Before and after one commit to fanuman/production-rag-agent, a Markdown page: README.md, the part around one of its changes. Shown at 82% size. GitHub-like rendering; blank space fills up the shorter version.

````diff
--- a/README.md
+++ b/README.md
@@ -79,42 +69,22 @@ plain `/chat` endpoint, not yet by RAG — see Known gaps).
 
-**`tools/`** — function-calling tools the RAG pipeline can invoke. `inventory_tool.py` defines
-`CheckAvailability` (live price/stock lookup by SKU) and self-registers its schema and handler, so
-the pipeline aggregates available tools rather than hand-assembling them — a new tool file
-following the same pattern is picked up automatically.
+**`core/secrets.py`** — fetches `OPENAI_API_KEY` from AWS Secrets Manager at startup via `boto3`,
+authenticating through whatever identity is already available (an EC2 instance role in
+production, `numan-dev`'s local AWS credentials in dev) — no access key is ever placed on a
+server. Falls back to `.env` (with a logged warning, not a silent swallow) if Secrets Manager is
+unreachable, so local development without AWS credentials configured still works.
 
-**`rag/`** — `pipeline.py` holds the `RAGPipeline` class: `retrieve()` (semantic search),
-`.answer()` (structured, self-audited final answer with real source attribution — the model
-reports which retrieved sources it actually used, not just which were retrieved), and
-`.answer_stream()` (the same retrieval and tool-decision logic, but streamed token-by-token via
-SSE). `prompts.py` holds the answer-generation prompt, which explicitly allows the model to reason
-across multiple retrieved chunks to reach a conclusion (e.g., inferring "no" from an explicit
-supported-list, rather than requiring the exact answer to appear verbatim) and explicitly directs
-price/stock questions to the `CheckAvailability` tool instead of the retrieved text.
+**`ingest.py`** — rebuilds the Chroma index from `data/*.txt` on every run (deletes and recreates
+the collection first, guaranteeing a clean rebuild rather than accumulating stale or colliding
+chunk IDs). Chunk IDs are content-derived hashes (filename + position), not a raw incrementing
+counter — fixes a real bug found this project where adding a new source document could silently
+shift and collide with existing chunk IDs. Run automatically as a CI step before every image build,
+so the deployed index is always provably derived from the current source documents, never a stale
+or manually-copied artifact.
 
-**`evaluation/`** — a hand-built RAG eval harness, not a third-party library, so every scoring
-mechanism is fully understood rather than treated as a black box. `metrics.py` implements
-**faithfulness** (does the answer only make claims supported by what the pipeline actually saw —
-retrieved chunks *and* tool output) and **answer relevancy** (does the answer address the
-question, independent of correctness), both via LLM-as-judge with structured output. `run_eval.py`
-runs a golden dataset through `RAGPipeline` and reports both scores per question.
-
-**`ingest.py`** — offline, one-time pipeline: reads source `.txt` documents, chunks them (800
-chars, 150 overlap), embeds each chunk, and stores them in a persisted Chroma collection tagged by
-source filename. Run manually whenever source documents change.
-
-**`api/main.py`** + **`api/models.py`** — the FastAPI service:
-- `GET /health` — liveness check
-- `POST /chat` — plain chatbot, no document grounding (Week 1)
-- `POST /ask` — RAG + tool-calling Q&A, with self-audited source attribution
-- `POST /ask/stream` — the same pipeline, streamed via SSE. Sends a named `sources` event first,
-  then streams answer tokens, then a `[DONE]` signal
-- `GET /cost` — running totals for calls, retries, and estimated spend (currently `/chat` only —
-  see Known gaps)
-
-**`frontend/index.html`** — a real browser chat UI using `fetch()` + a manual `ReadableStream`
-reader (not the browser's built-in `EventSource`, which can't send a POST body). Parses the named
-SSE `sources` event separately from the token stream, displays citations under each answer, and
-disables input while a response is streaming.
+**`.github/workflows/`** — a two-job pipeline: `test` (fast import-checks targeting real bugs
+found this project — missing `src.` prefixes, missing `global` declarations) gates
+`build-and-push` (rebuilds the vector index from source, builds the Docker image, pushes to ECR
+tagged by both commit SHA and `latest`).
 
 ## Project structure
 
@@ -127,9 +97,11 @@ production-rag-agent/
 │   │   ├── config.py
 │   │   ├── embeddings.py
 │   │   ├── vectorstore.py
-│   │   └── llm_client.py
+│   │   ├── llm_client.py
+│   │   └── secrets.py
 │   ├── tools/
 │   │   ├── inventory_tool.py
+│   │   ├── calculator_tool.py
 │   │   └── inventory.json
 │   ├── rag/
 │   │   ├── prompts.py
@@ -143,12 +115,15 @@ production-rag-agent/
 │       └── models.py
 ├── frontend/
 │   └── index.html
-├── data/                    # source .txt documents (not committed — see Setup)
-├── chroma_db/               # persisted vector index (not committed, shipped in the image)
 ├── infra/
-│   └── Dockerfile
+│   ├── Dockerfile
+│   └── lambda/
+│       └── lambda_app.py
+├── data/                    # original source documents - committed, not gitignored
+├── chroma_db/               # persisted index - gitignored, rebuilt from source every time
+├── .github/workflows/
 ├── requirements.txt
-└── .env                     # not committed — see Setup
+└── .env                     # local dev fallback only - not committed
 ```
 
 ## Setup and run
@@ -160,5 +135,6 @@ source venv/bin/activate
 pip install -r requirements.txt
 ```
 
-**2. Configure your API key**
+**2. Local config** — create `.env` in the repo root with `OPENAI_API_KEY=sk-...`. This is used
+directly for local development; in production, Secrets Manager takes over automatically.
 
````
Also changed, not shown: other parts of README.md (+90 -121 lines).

## Problem to work on
Each line of the data above is to be set down exactly.

## Solution to the problem
Before and after one commit to fanuman/production-rag-agent, a Markdown page: README.md, the part around one of its changes. Shown at 82% size. GitHub-like rendering; blank space fills up the shorter version.

````diff
--- a/README.md
+++ b/README.md
@@ -79,42 +69,22 @@ plain `/chat` endpoint, not yet by RAG — see Known gaps).
 
-**`tools/`** — function-calling tools the RAG pipeline can invoke. `inventory_tool.py` defines
-`CheckAvailability` (live price/stock lookup by SKU) and self-registers its schema and handler, so
-the pipeline aggregates available tools rather than hand-assembling them — a new tool file
-following the same pattern is picked up automatically.
+**`core/secrets.py`** — fetches `OPENAI_API_KEY` from AWS Secrets Manager at startup via `boto3`,
+authenticating through whatever identity is already available (an EC2 instance role in
+production, `numan-dev`'s local AWS credentials in dev) — no access key is ever placed on a
+server. Falls back to `.env` (with a logged warning, not a silent swallow) if Secrets Manager is
+unreachable, so local development without AWS credentials configured still works.
 
-**`rag/`** — `pipeline.py` holds the `RAGPipeline` class: `retrieve()` (semantic search),
-`.answer()` (structured, self-audited final answer with real source attribution — the model
-reports which retrieved sources it actually used, not just which were retrieved), and
-`.answer_stream()` (the same retrieval and tool-decision logic, but streamed token-by-token via
-SSE). `prompts.py` holds the answer-generation prompt, which explicitly allows the model to reason
-across multiple retrieved chunks to reach a conclusion (e.g., inferring "no" from an explicit
-supported-list, rather than requiring the exact answer to appear verbatim) and explicitly directs
-price/stock questions to the `CheckAvailability` tool instead of the retrieved text.
+**`ingest.py`** — rebuilds the Chroma index from `data/*.txt` on every run (deletes and recreates
+the collection first, guaranteeing a clean rebuild rather than accumulating stale or colliding
+chunk IDs). Chunk IDs are content-derived hashes (filename + position), not a raw incrementing
+counter — fixes a real bug found this project where adding a new source document could silently
+shift and collide with existing chunk IDs. Run automatically as a CI step before every image build,
+so the deployed index is always provably derived from the current source documents, never a stale
+or manually-copied artifact.
 
-**`evaluation/`** — a hand-built RAG eval harness, not a third-party library, so every scoring
-mechanism is fully understood rather than treated as a black box. `metrics.py` implements
-**faithfulness** (does the answer only make claims supported by what the pipeline actually saw —
-retrieved chunks *and* tool output) and **answer relevancy** (does the answer address the
-question, independent of correctness), both via LLM-as-judge with structured output. `run_eval.py`
-runs a golden dataset through `RAGPipeline` and reports both scores per question.
-
-**`ingest.py`** — offline, one-time pipeline: reads source `.txt` documents, chunks them (800
-chars, 150 overlap), embeds each chunk, and stores them in a persisted Chroma collection tagged by
-source filename. Run manually whenever source documents change.
-
-**`api/main.py`** + **`api/models.py`** — the FastAPI service:
-- `GET /health` — liveness check
-- `POST /chat` — plain chatbot, no document grounding (Week 1)
-- `POST /ask` — RAG + tool-calling Q&A, with self-audited source attribution
-- `POST /ask/stream` — the same pipeline, streamed via SSE. Sends a named `sources` event first,
-  then streams answer tokens, then a `[DONE]` signal
-- `GET /cost` — running totals for calls, retries, and estimated spend (currently `/chat` only —
-  see Known gaps)
-
-**`frontend/index.html`** — a real browser chat UI using `fetch()` + a manual `ReadableStream`
-reader (not the browser's built-in `EventSource`, which can't send a POST body). Parses the named
-SSE `sources` event separately from the token stream, displays citations under each answer, and
-disables input while a response is streaming.
+**`.github/workflows/`** — a two-job pipeline: `test` (fast import-checks targeting real bugs
+found this project — missing `src.` prefixes, missing `global` declarations) gates
+`build-and-push` (rebuilds the vector index from source, builds the Docker image, pushes to ECR
+tagged by both commit SHA and `latest`).
 
 ## Project structure
 
@@ -127,9 +97,11 @@ production-rag-agent/
 │   │   ├── config.py
 │   │   ├── embeddings.py
 │   │   ├── vectorstore.py
-│   │   └── llm_client.py
+│   │   ├── llm_client.py
+│   │   └── secrets.py
 │   ├── tools/
 │   │   ├── inventory_tool.py
+│   │   ├── calculator_tool.py
 │   │   └── inventory.json
 │   ├── rag/
 │   │   ├── prompts.py
@@ -143,12 +115,15 @@ production-rag-agent/
 │       └── models.py
 ├── frontend/
 │   └── index.html
-├── data/                    # source .txt documents (not committed — see Setup)
-├── chroma_db/               # persisted vector index (not committed, shipped in the image)
 ├── infra/
-│   └── Dockerfile
+│   ├── Dockerfile
+│   └── lambda/
+│       └── lambda_app.py
+├── data/                    # original source documents - committed, not gitignored
+├── chroma_db/               # persisted index - gitignored, rebuilt from source every time
+├── .github/workflows/
 ├── requirements.txt
-└── .env                     # not committed — see Setup
+└── .env                     # local dev fallback only - not committed
 ```
 
 ## Setup and run
@@ -160,5 +135,6 @@ source venv/bin/activate
 pip install -r requirements.txt
 ```
 
-**2. Configure your API key**
+**2. Local config** — create `.env` in the repo root with `OPENAI_API_KEY=sk-...`. This is used
+directly for local development; in production, Secrets Manager takes over automatically.
 
````
Also changed, not shown: other parts of README.md (+90 -121 lines).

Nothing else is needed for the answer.